8 – Trade Entry and Exit FactorsGenerally, these factors have more to do with you than your chart setup. However, as we mentioned above, your dashboard must be arranged so that you can intuitively place trades without having to “fight” with your platform. If you have to click in and out of windows–say, closing out your chart and pulling up your DOM, or closing out your DOM to pull up another order entry window–then you’ve just lost several seconds in entering or exiting your trade. And if you’re a day trader, then you might have lost your time advantage. Be sure your dashboard allows you to operate in a rapid and seamless manner. Otherwise, your platform, which is essentially your way of getting into the market, may end up just getting in your way.
9 – How Can I Monitor Risk?Most platforms allow you to see your unrealized profit and loss in real-time. So for most retail day traders, this shouldn’t be much of an issue.
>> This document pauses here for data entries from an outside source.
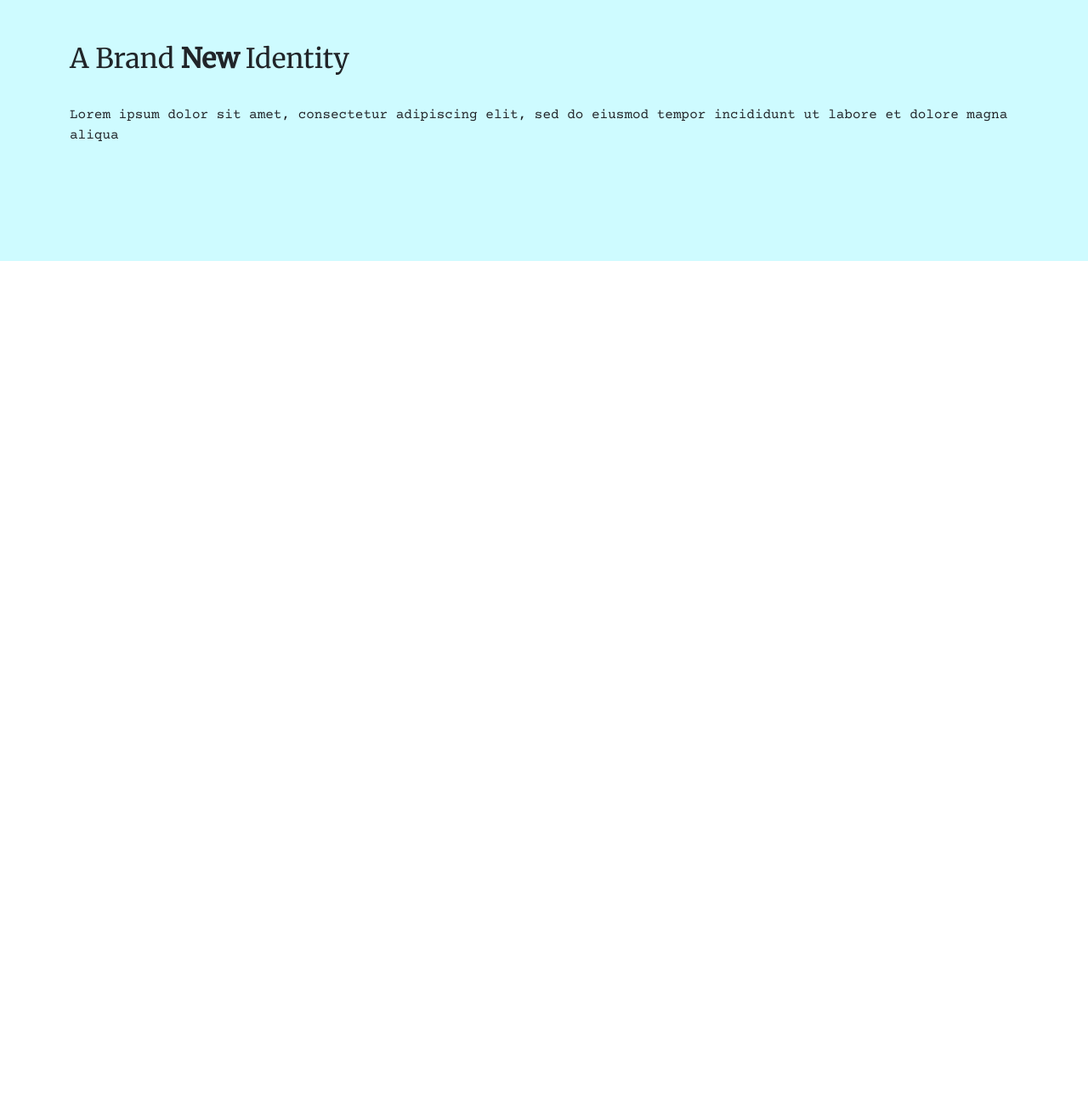
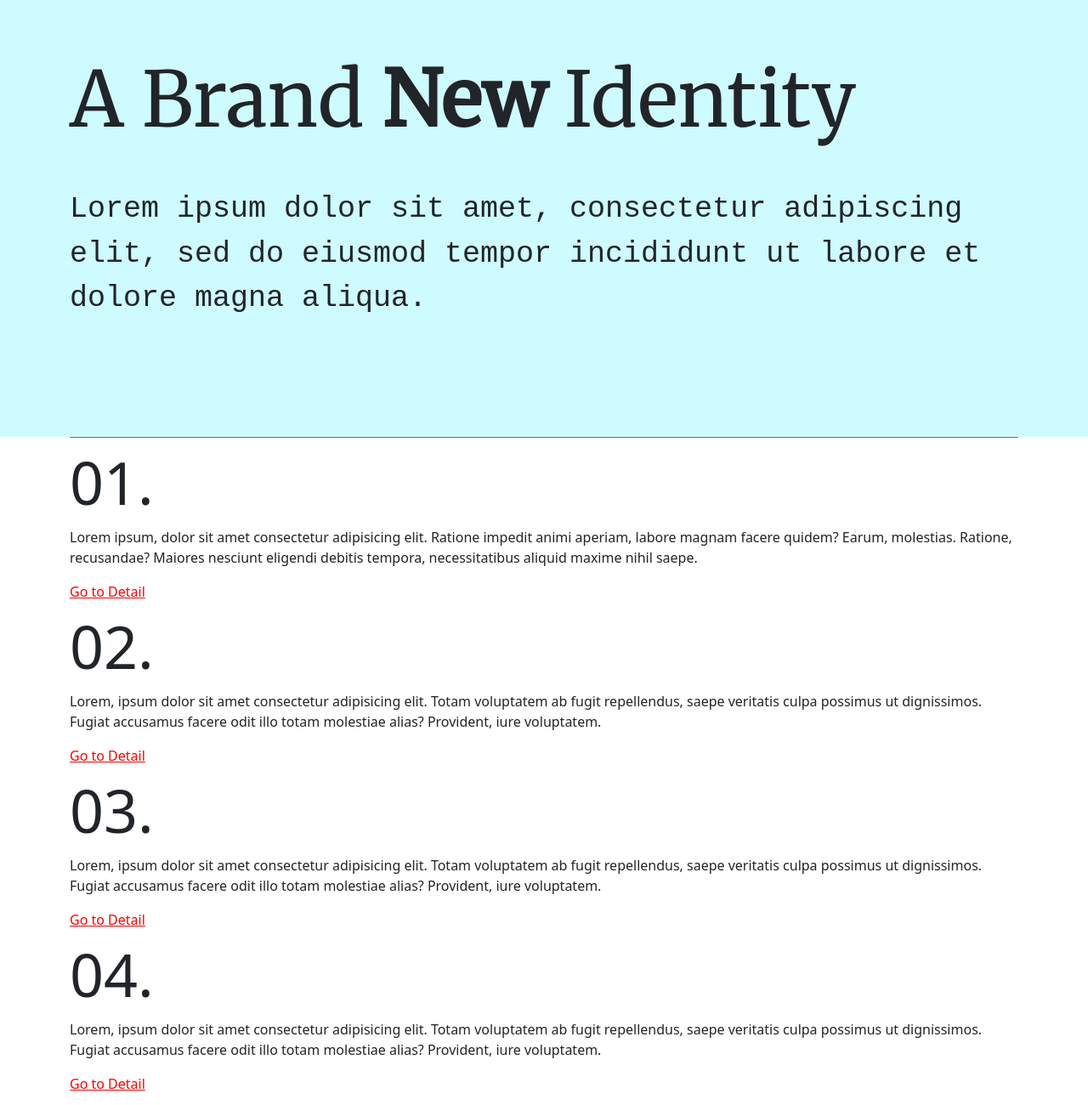
Before and after one commit to KingMagaIII/layer2, a plain HTML site: page index.html in a window 1280 px wide. Shown: the part 80-1380 px from the top of the page at 85% size. Before the commit the page ends 800 px from the top, so only its background shows below. Drawn offline with nearby package versions, Linux system fonts and the light colour scheme.

Commit message:
creazione lista

```diff
--- a/index.html
+++ b/index.html
@@ -6,8 +6,6 @@
     <meta name="viewport" content="width=device-width, initial-scale=1.0">
     <link href="https://cdn.jsdelivr.net/npm/bootstrap@5.3.3/dist/css/bootstrap.min.css" rel="stylesheet" integrity="sha384-QWTKZyjpPEjISv5WaRU9OFeRpok6YctnYmDr5pNlyT2bRjXh0JMhjY6hW+ALEwIH" crossorigin="anonymous">
     <link rel="stylesheet" href="static/style/index.css">
-    <link rel="preconnect" href="https://fonts.googleapis.com">
-    <link rel="preconnect" href="https://fonts.gstatic.com" crossorigin>
     <link href="https://fonts.googleapis.com/css2?family=Courier+Prime:ital,wght@0,400;0,700;1,400;1,700&family=Merriweather&display=swap" rel="stylesheet">
     <title>Document</title>
 </head>
@@ -15,11 +13,44 @@
     <div class="hero1">
         <div class="container">
             <div class="col-md-12">
-                <h2 class="title merriweather-regular">A Brand <b>New</b> Identity</h2>
-                <p class="subTitle courier-prime-regular">Lorem ipsum dolor sit amet, consectetur adipiscing elit, sed do eiusmod tempor incididunt ut labore et dolore magna aliqua</p>
+                <div class="title merriweather-regular"
+                >A Brand <b>New</b> Identity</div>
+                <p class="subTitle">Lorem ipsum dolor sit amet, consectetur adipiscing elit, sed do eiusmod tempor incididunt ut labore et dolore magna aliqua.</p>
             </div>
         </div>
     </div>
+    <div class="container">
+        <div class="col-md-12">
+            <div class="customList">
+                <ol>
+                    <li class="listItem">
+                        <div class="listItemContent">
+                            <p>Lorem ipsum, dolor sit amet consectetur adipisicing elit. Ratione impedit animi aperiam, labore magnam facere quidem? Earum, molestias. Ratione, recusandae? Maiores nesciunt eligendi debitis tempora, necessitatibus aliquid maxime nihil saepe.</p>
 
+                            <a href="#" class="customlink">Go to Detail</a>
+                        </div>
+                    </li>
+                    <li class="listItem">
+                        <div class="listItemContent">
+                            <p>Lorem, ipsum dolor sit amet consectetur adipisicing elit. Totam voluptatem ab fugit repellendus, saepe veritatis culpa possimus ut dignissimos. Fugiat accusamus facere odit illo totam molestiae alias? Provident, iure voluptatem.</p>
+                            <a href="#" class="customlink">Go to Detail</a>
+                        </div>
+                    </li>
+                    <li class="listItem">
+                        <div class="listItemContent">
+                            <p>Lorem, ipsum dolor sit amet consectetur adipisicing elit. Totam voluptatem ab fugit repellendus, saepe veritatis culpa possimus ut dignissimos. Fugiat accusamus facere odit illo totam molestiae alias? Provident, iure voluptatem.</p>
+                            <a href="#" class="customlink">Go to Detail</a>
+                        </div>
+                    </li>
+                    <li class="listItem">
+                        <div class="listItemContent">
+                            <p>Lorem, ipsum dolor sit amet consectetur adipisicing elit. Totam voluptatem ab fugit repellendus, saepe veritatis culpa possimus ut dignissimos. Fugiat accusamus facere odit illo totam molestiae alias? Provident, iure voluptatem.</p>
+                            <a href="#" class="customlink">Go to Detail</a>
+                        </div>
+                    </li>
+                </ol>
+            </div>
+        </div>
+    </div>
 </body>
 </html>
--- a/static/style/font.css
+++ b/static/style/font.css
@@ -1,3 +1,5 @@
+@import url("https://fonts.googleapis.com/css2?family=Courier+Prime:ital,wght@0,400;0,700;1,400;1,700&family=Merriweather&display=swap");
+
 .merriweather-regular {
     font-family: "Merriweather", serif;
     font-weight: 400;
--- a/static/style/index.css
+++ b/static/style/index.css
@@ -1,2 +1,3 @@
 @import "title.css";
-@import "font.css"
+@import "font.css";
+@import "lista.css";
--- /dev/null
+++ b/static/style/lista.css
@@ -0,0 +1,17 @@
+.customList ol{
+    padding: 0;
+    list-style: none;
+    counter-reset: listItem;
+    border-top: #707070 1px solid;
+}
+
+.customList .listItem::before{
+    counter-increment: listItem;
+    content: "0" counter(listItem) ".";
+    font-size: 70px;
+}
+
+.customlink{
+    color: #FF0000;
+    margin-top: 34px;
+}
--- a/static/style/title.css
+++ b/static/style/title.css
@@ -1,5 +1,5 @@
 .title{
-    size: 90px;
+    font-size: 90px;
     margin-bottom: 35px;
 }
 .hero1{
@@ -8,5 +8,6 @@
     background-color: #CEFBFF;
 }
 .subTitle{
-    size: 35px;
+    font-size: 35px;
+    font-family: 'Courier New', Courier, monospace;
 }
```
There are exceptions, however:
- Some of the more archaic day trading platforms will not show you open positions if you reboot your computer the following day. Although this may no longer be an issue (it’s a ridiculous omission), don’t let such a thing catch you by surprise.
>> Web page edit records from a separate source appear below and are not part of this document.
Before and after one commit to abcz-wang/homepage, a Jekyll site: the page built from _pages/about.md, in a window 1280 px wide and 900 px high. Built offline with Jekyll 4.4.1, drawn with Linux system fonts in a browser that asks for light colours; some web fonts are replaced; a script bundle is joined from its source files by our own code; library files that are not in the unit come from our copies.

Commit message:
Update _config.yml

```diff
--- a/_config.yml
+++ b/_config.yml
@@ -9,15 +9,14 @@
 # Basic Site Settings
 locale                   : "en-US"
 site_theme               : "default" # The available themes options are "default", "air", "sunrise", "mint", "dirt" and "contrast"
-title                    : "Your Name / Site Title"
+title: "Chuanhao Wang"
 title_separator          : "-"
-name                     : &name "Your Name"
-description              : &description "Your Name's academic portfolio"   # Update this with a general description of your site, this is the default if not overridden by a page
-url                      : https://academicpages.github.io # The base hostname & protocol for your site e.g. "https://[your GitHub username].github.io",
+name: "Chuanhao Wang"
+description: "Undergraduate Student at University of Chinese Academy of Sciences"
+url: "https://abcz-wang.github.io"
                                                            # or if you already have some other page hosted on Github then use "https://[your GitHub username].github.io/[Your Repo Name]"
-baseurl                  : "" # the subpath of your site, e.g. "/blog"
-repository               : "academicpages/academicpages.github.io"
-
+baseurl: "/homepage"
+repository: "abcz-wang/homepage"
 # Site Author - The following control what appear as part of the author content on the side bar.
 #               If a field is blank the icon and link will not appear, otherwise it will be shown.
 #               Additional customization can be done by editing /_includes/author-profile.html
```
- If you are trading multiple contracts on multiple exchanges at once, you may need one platform that can tie in all of the data into one risk management screen. Some of these platforms also allow you to cross-margin your account, though this feature is more common among institutional platforms (which can be costly) than retail platforms.
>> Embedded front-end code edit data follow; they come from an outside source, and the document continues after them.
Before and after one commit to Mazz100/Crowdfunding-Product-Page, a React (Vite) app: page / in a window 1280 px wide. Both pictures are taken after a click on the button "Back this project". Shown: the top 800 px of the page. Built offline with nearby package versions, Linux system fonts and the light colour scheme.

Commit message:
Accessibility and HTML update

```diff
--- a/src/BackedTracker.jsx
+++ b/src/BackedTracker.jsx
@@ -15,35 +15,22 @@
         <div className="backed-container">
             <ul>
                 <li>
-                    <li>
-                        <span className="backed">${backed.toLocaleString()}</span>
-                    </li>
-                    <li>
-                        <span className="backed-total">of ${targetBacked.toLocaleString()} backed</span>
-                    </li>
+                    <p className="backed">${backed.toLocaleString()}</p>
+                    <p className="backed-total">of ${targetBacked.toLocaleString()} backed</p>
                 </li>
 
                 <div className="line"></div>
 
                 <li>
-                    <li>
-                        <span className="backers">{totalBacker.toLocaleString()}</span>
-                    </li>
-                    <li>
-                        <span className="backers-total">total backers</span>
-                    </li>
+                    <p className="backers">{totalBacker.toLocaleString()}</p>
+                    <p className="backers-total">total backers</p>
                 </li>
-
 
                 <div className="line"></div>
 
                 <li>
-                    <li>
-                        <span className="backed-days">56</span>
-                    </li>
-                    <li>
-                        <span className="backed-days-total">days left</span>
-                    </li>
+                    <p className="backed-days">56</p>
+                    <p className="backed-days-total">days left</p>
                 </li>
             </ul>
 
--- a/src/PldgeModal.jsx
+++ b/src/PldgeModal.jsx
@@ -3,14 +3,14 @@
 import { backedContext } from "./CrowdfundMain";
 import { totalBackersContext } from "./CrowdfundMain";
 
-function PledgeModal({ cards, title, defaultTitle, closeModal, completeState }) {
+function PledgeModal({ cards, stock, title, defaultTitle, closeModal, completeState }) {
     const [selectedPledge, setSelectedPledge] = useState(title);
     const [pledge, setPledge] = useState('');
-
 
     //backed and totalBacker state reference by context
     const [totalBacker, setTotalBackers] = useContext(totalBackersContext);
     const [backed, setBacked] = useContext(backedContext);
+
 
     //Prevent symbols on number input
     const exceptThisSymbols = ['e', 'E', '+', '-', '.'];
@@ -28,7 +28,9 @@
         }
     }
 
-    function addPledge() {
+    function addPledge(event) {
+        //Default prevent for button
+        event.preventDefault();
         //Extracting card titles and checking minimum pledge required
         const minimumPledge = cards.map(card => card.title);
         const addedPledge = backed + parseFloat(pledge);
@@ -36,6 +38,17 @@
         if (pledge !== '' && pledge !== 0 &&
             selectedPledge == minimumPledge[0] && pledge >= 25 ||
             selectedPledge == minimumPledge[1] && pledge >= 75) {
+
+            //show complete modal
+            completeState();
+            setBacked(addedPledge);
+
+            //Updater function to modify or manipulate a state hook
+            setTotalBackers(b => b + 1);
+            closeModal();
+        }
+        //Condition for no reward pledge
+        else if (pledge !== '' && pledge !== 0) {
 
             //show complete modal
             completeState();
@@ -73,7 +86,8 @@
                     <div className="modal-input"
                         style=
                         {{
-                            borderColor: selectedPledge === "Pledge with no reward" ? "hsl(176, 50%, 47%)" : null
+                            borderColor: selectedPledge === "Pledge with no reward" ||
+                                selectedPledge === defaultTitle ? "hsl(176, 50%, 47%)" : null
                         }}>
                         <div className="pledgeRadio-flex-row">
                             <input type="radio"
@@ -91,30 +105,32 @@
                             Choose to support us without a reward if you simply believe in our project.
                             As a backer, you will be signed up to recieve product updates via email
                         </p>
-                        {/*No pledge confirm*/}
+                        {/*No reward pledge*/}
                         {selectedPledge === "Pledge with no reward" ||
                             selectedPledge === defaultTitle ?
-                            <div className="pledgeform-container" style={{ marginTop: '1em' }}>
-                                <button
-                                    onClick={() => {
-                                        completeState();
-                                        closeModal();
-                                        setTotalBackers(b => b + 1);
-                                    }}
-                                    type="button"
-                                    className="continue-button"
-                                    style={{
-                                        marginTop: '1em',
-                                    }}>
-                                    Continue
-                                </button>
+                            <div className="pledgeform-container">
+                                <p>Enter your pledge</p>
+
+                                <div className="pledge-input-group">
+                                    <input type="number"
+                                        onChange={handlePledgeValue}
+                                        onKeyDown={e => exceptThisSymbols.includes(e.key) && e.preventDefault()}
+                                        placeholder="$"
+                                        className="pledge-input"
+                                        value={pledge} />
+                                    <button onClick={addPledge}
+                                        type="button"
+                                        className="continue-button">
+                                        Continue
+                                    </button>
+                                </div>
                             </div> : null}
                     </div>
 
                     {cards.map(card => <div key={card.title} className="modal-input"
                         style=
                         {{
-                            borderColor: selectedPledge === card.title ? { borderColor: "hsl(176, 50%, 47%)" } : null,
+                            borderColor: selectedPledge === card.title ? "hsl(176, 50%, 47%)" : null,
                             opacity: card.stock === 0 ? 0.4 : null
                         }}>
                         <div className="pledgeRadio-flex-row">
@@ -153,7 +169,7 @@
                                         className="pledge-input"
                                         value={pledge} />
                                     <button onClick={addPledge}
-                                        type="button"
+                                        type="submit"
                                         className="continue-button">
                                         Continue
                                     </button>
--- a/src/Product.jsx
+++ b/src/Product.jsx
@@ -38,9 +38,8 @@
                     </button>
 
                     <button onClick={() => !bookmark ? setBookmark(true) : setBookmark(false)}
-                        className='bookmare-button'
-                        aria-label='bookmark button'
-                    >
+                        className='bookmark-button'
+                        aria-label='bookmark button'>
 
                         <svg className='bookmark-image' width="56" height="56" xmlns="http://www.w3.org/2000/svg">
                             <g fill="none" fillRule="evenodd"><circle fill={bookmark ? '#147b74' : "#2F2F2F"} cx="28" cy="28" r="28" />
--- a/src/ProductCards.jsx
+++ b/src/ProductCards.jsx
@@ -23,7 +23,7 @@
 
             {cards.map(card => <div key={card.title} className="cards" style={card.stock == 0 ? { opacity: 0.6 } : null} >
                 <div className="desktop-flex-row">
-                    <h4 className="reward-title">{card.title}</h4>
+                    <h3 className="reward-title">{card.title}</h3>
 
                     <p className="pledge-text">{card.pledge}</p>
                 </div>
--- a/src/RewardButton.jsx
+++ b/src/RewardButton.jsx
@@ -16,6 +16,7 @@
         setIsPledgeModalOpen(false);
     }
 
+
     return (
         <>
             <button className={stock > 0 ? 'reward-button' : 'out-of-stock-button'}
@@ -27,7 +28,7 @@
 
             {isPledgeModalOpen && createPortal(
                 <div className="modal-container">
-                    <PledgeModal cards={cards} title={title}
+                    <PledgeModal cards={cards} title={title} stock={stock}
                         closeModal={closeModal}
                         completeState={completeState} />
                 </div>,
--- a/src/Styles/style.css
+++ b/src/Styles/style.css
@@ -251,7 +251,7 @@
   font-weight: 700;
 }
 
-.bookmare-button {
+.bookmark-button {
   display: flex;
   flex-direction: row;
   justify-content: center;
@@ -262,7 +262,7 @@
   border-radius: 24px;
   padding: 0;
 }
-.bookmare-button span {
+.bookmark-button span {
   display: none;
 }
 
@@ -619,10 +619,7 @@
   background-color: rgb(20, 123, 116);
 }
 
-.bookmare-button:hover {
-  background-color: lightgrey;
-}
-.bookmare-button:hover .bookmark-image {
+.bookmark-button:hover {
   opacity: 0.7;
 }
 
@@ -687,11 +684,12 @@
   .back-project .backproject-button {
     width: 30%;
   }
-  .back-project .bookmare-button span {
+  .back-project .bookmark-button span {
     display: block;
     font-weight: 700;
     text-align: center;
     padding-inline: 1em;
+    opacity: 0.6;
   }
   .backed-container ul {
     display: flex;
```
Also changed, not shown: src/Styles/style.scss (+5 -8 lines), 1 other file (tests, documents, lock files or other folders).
10 – Should I Use a Dark or Light Background Theme
Believe it or not, dark or light screens go beyond aesthetics. They actually do impact functionality.
First, let’s talk about why so many financial platforms have dark screens. When design firm, IDEO designed the Bloomberg terminal, Bloomberg’s platform aesthetic became something of an industry-standard, if not by functionality, then by “brand design.” In this case, aesthetics may have had a lot to do with platforms that provided a default dark-themed background.
But there’s more to it. According to an article on UX Movement, “When it comes to text on websites, users either read or scan. Reading involves focusing on words for a thorough comprehension of the subject. Scanning involves skimming the words for a broader comprehension of the subject. When you should use white text on a dark background depends on whether users are scanning or reading text.” The article continues, “you should avoid using white text on a dark background when displaying paragraph text to make it easier from them to read.”
Getting to the main point:
- Financial charts are made up of graphic symbols and sometimes text.
- When “reading” text, white text on a black background can cause more eye strain than black on white.
- But when “scanning” graphic symbols, white or other bright colors on a black background can make the information more prominent.
The Bottom Line
Trading screen setups should be customized to enhance the ease and efficiency of functionality. As a day trader, your “best” trading screen setup is one that allows you to see comprehensively and to respond as quickly as possible to fleeting market opportunities. If your platform default doesn’t work for you, then you might strongly consider modifying it. When it comes to platform modifications, it’s ultimately up to you as the cost is yours alone to absorb. And if you choose not to modify your platform, and if such a choice results in bad trading, then that too is a cost that you alone must absorb.
Please be advised that trading futures and options involves substantial risk of loss and is not suitable for all investors. Past performance is not necessarily indicative of future results. This matter is intended as a solicitation to trade.